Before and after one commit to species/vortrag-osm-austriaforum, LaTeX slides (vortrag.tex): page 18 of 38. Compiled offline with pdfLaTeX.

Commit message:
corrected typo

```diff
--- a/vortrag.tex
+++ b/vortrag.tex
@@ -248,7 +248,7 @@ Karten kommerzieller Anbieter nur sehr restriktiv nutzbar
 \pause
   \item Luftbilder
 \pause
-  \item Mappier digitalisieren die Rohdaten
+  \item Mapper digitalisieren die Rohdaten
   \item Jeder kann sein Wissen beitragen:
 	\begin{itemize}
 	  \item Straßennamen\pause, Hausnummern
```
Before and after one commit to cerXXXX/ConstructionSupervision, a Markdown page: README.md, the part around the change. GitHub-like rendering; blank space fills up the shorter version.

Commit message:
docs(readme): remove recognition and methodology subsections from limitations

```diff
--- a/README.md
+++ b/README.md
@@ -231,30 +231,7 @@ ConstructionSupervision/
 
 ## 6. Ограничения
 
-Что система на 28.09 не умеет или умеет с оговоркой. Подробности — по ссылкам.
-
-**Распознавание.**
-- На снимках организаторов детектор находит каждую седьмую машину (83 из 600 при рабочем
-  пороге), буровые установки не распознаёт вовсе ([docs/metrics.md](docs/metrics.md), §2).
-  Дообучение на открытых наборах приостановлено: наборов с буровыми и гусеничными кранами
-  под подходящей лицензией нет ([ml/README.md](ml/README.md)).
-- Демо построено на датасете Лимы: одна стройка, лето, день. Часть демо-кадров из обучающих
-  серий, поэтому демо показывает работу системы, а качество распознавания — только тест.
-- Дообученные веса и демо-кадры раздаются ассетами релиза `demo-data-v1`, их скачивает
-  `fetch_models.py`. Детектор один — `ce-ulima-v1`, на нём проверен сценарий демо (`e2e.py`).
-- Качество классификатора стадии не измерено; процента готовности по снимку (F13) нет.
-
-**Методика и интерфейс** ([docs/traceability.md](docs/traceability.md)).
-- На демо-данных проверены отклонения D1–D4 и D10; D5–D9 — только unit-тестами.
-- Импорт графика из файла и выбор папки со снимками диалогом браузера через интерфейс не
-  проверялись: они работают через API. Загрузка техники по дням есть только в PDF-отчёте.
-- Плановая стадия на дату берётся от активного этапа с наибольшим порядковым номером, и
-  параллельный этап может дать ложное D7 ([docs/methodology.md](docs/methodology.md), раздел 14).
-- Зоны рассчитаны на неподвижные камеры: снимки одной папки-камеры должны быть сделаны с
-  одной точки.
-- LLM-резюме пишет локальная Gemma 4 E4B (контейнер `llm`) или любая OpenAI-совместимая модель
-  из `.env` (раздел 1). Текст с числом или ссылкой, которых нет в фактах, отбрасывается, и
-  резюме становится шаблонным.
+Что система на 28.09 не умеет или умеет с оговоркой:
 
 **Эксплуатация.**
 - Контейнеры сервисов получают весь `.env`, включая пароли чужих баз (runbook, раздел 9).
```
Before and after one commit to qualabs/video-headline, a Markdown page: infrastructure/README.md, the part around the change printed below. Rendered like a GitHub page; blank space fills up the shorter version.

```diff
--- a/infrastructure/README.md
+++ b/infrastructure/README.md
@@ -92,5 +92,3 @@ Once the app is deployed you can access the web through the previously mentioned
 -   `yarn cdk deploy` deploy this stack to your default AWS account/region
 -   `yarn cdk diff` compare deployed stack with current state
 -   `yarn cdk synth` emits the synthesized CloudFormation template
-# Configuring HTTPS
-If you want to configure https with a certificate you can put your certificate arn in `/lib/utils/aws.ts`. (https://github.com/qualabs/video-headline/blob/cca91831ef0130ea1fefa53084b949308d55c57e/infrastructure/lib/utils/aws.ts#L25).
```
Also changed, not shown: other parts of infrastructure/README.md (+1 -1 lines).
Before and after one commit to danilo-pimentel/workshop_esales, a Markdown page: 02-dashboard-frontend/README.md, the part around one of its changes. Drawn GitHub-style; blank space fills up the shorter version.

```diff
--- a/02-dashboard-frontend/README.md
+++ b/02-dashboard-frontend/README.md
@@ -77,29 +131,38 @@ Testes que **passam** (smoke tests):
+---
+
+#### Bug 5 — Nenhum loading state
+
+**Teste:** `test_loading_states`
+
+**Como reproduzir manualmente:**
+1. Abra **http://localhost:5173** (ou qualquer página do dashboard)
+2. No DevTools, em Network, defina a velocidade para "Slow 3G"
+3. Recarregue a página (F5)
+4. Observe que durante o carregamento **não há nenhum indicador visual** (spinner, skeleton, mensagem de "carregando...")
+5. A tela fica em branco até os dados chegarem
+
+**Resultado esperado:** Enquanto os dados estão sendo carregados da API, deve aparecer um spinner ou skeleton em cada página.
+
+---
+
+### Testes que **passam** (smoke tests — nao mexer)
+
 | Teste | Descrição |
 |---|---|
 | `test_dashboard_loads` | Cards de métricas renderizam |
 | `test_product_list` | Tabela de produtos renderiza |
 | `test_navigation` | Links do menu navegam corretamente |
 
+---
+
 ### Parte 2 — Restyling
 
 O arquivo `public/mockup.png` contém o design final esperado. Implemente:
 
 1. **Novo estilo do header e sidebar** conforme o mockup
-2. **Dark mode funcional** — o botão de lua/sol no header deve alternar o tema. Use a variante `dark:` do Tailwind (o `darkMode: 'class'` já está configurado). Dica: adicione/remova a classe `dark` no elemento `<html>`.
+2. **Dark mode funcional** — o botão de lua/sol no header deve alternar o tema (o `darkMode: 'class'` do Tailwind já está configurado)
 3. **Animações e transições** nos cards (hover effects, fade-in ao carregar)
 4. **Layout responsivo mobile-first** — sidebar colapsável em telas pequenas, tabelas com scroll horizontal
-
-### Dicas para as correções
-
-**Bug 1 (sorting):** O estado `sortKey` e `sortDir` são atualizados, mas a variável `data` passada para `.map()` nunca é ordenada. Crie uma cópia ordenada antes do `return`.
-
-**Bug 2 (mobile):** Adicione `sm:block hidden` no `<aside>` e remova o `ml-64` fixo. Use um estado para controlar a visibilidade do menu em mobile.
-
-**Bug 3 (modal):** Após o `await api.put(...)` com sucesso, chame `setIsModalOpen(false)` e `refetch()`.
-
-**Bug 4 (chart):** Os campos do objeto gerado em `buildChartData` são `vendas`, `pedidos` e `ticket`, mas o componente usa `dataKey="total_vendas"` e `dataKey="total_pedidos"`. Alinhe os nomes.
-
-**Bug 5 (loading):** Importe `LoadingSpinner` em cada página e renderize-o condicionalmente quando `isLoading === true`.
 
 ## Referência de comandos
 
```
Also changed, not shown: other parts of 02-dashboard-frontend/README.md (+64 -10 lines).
────────
• **DIRECTIONS FOR THIS TASK**
Show every line in the entries above that contains the string "header".

• **OUTPUT OF THE TASK**
 1. **Novo estilo do header e sidebar** conforme o mockup
-2. **Dark mode funcional** — o botão de lua/sol no header deve alternar o tema. Use a variante `dark:` do Tailwind (o `darkMode: 'class'` já está configurado). Dica: adicione/remova a classe `dark` no elemento `<html>`.
+2. **Dark mode funcional** — o botão de lua/sol no header deve alternar o tema (o `darkMode: 'class'` do Tailwind já está configurado)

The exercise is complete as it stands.